> **Directions for this task**
Where does the word "pinned" show up in the records? Copy every line that has it.

··· Data provided ···

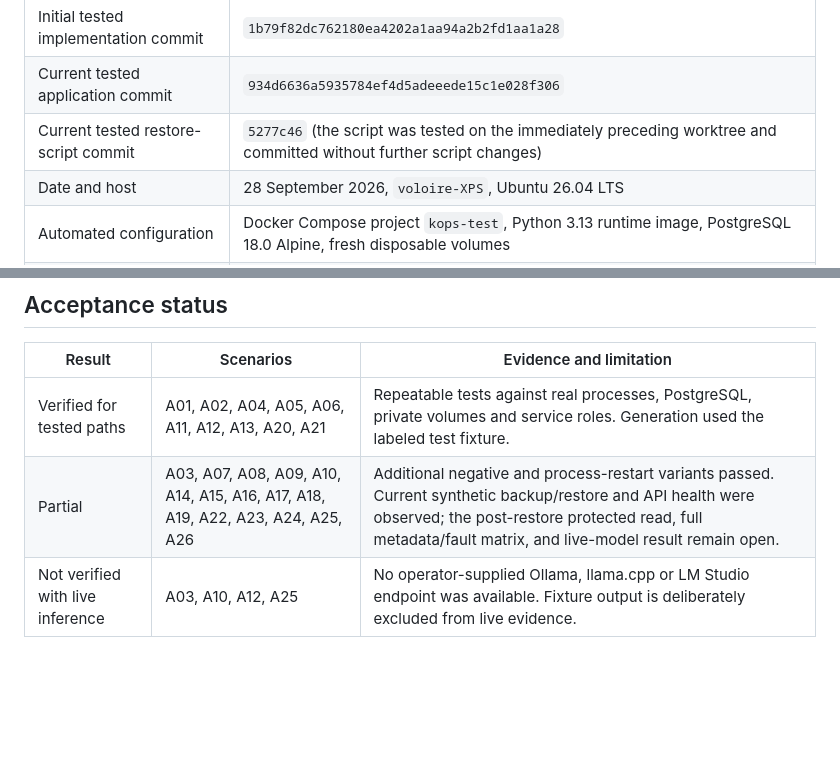
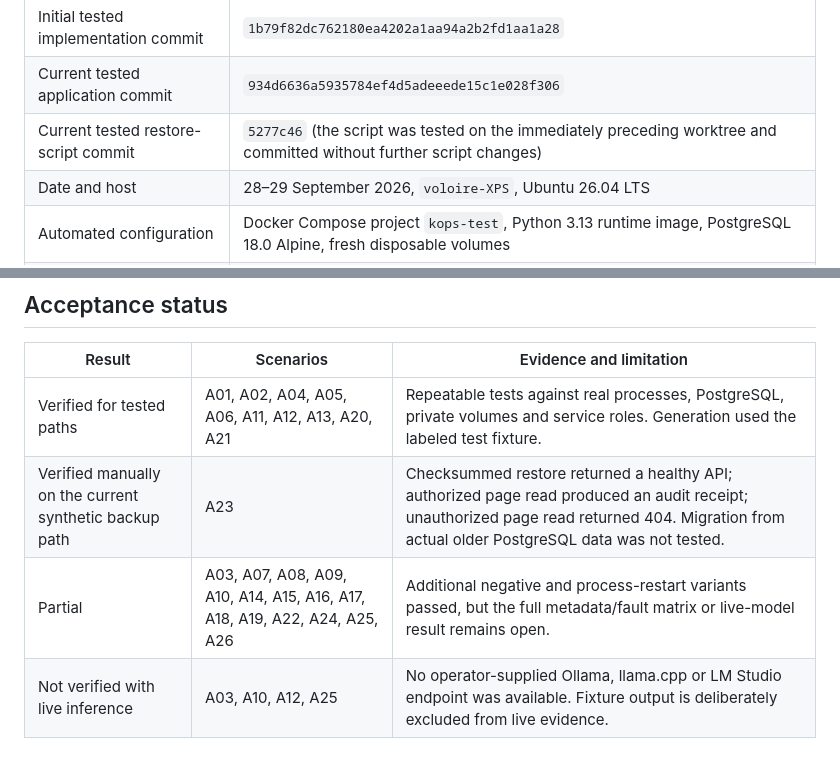
Before and after one commit to bitrockteam/kops, a Markdown page: docs/evidence/implementation.md, 2 parts joined by grey strips. Rendered like a GitHub page; blank space fills up the shorter version.

Commit message:
Verify protected reads after synthetic restore

```diff
--- a/docs/evidence/implementation.md
+++ b/docs/evidence/implementation.md
@@ -7,7 +7,7 @@
 | Initial tested implementation commit | `1b79f82dc762180ea4202a1aa94a2b2fd1aa1a28` |
 | Current tested application commit | `934d6636a5935784ef4d5adeeede15c1e028f306` |
 | Current tested restore-script commit | `5277c46` (the script was tested on the immediately preceding worktree and committed without further script changes) |
-| Date and host | 28 September 2026, `voloire-XPS`, Ubuntu 26.04 LTS |
+| Date and host | 28–29 September 2026, `voloire-XPS`, Ubuntu 26.04 LTS |
 | Automated configuration | Docker Compose project `kops-test`, Python 3.13 runtime image, PostgreSQL 18.0 Alpine, fresh disposable volumes |
 | Identity boundary | Labeled mock identity with signed server-issued sessions and seven synthetic personas |
 | Inference boundary | Labeled test-only deterministic local HTTP fixture; it is not a live-model result or runtime fallback |
@@ -46,7 +46,8 @@ On 28 September 2026, `kops-restorecheck` ran the fixture-backed HTTP workflow a
 | Result | Scenarios | Evidence and limitation |
 | --- | --- | --- |
 | Verified for tested paths | A01, A02, A04, A05, A06, A11, A12, A13, A20, A21 | Repeatable tests against real processes, PostgreSQL, private volumes and service roles. Generation used the labeled test fixture. |
-| Partial | A03, A07, A08, A09, A10, A14, A15, A16, A17, A18, A19, A22, A23, A24, A25, A26 | Additional negative and process-restart variants passed. Current synthetic backup/restore and API health were observed; the post-restore protected read, full metadata/fault matrix, and live-model result remain open. |
+| Verified manually on the current synthetic backup path | A23 | Checksummed restore returned a healthy API; authorized page read produced an audit receipt; unauthorized page read returned 404. Migration from actual older PostgreSQL data was not tested. |
+| Partial | A03, A07, A08, A09, A10, A14, A15, A16, A17, A18, A19, A22, A24, A25, A26 | Additional negative and process-restart variants passed, but the full metadata/fault matrix or live-model result remains open. |
 | Not verified with live inference | A03, A10, A12, A25 | No operator-supplied Ollama, llama.cpp or LM Studio endpoint was available. Fixture output is deliberately excluded from live evidence. |
 
 ## Actual GUI evidence
```
Also changed, not shown: other parts of docs/evidence/implementation.md (+1 -1 lines), docs/acceptance.md (+2 -2 lines), docs/status.md (+2 -2 lines).
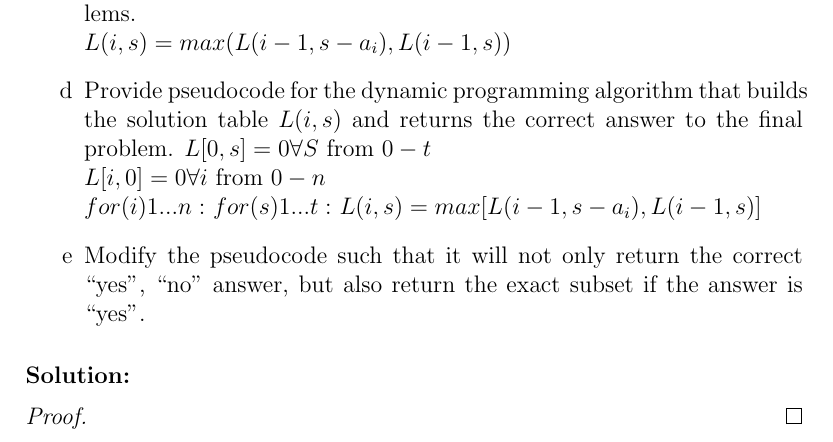
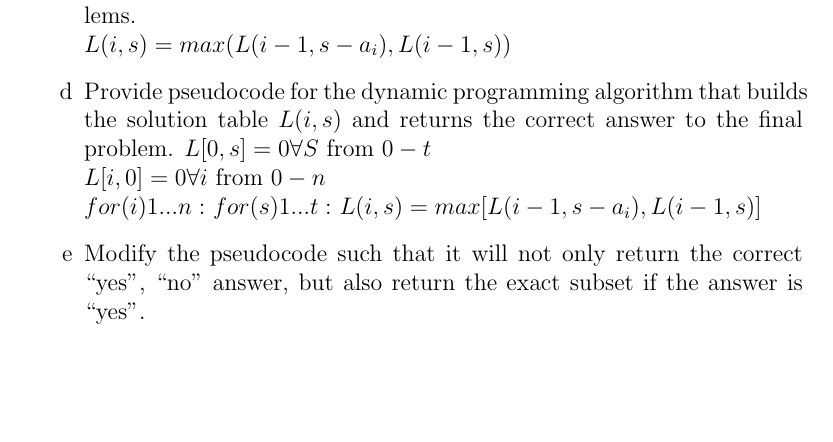
Before and after one commit to TonyWong0512/CS325-W13, a LaTeX problem sheet (assignment4/homework4.tex): part of page 2 of 3, cut so that both start at the same text, the shorter picture padded with empty space. Compiled offline with pdfLaTeX.

```diff
--- a/assignment4/homework4.tex
+++ b/assignment4/homework4.tex
@@ -98,13 +98,7 @@
 
     \item Modify the pseudocode such that it will not only return the correct “yes”, “no” answer, but also return the exact subset if the answer is “yes”.
 
-
 \end{enumerate}
-
-\paragraph{Solution:}
-\begin{proof}
-
-\end{proof}
 
 \section*{3}
 \paragraph{6.2 from book:}
```
Also changed, not shown: assignment4/homework4.tex (4 more changed lines).
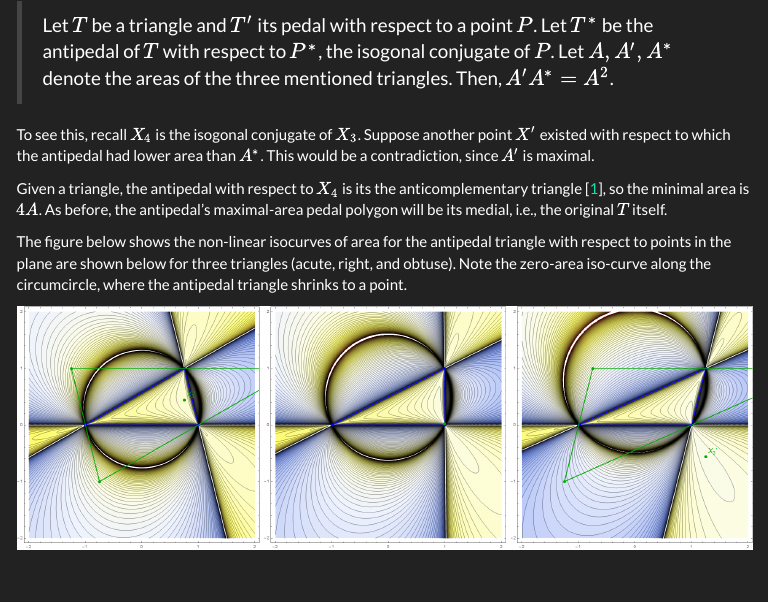
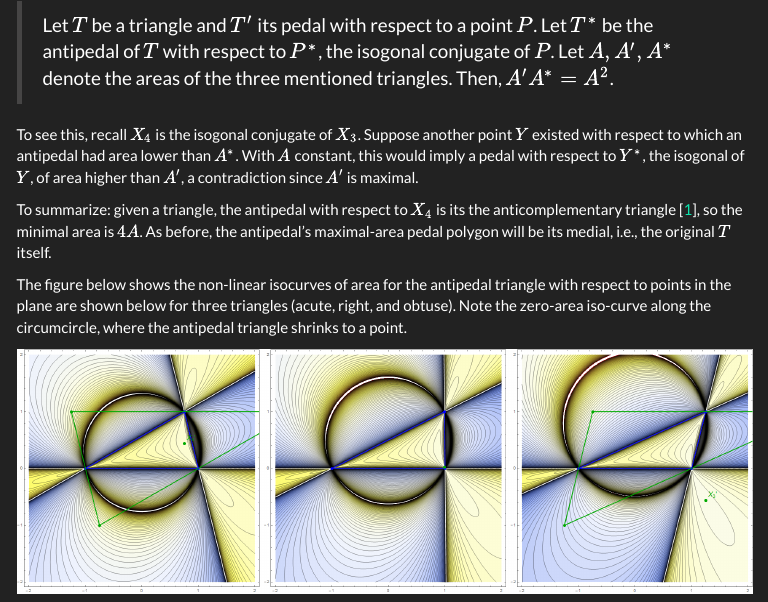
Before and after one commit to dan-reznik/extremal-pedal-antipedal, an R Markdown document (index.Rmd): the page in a window 1100 px wide, from 1820 px down. The pictures show the output file index.html that the author committed with the source, opened offline; menus at the side of the page are left out.

Commit message:
added refs 7

```diff
--- a/index.Rmd
+++ b/index.Rmd
@@ -86,9 +86,9 @@ The minimal-area antipedal must occur with respect to the Orthocenter $X_4$ of t
 
 >Let $T$ be a triangle and $T'$ its pedal with respect to a point $P$. Let $T^{*}$ be the antipedal of $T$ with respect to $P^*$, the isogonal conjugate of $P$. Let $A,A',A^{*}$ denote the areas of the three mentioned triangles. Then, $A'A^{*}=A^2$.
 
-To see this, recall $X_4$ is the isogonal conjugate of $X_3$. Suppose another point $X'$ existed with respect to which the antipedal had lower area than $A^*$. This would be a contradiction, since $A'$ is maximal.
+To see this, recall $X_4$ is the isogonal conjugate of $X_3$. Suppose another point $Y$ existed with respect to which an antipedal had area lower than $A^*$. With $A$ constant, this would imply a pedal with respect to $Y^*$, the isogonal of $Y$, of area higher than $A'$, a contradiction since $A'$ is maximal.
 
-Given a triangle, the antipedal with respect to $X_4$ is its the anticomplementary triangle [@mw], so the minimal area is $4A$. As before, the antipedal's maximal-area pedal polygon will be its medial, i.e., the original $T$ itself.
+To summarize: given a triangle, the antipedal with respect to $X_4$ is its the anticomplementary triangle [@mw], so the minimal area is $4A$. As before, the antipedal's maximal-area pedal polygon will be its medial, i.e., the original $T$ itself.
 
 <!--An elegant theorem appearing in [@gallatly] states that the isogonal conjugate of the antipedal triangle of $T$ with respect to a point $P$ is the antipedal triangle of $T$ with respect to $P^*$, the isogonal conjugate of P.
 
```
Also changed, not shown: index.html.
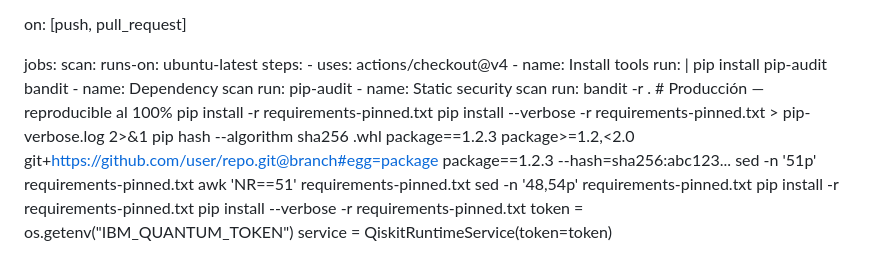
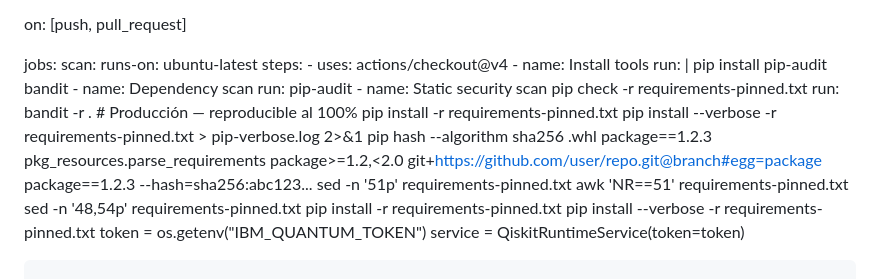
Before and after one commit to GioCorpus/QuantumEnergyOS, a Markdown page: SECURITY.md, the part around the change. GitHub-like rendering.

Commit message:
Update SECURITY.md
Signed-off-by: GioCorpus <57037760+GioCorpus@users.noreply.github.com>

```diff
--- a/SECURITY.md
+++ b/SECURITY.md
@@ -45,13 +45,13 @@ jobs:
           pip install pip-audit bandit
       - name: Dependency scan
         run: pip-audit
-      - name: Static security scan
+      - name: Static security scan pip check -r requirements-pinned.txt
         run: bandit -r .
      # Producción — reproducible al 100%
 pip install -r requirements-pinned.txt
 pip install --verbose -r requirements-pinned.txt > pip-verbose.log 2>&1
 pip hash --algorithm sha256 <package-file-you-suspect>.whl
-package==1.2.3
+package==1.2.3 pkg_resources.parse_requirements
 package>=1.2,<2.0
 git+https://github.com/user/repo.git@branch#egg=package
 package==1.2.3 --hash=sha256:abc123...
```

···

> **Solved exercise**
+      - name: Static security scan pip check -r requirements-pinned.txt
 pip install -r requirements-pinned.txt
 pip install --verbose -r requirements-pinned.txt > pip-verbose.log 2>&1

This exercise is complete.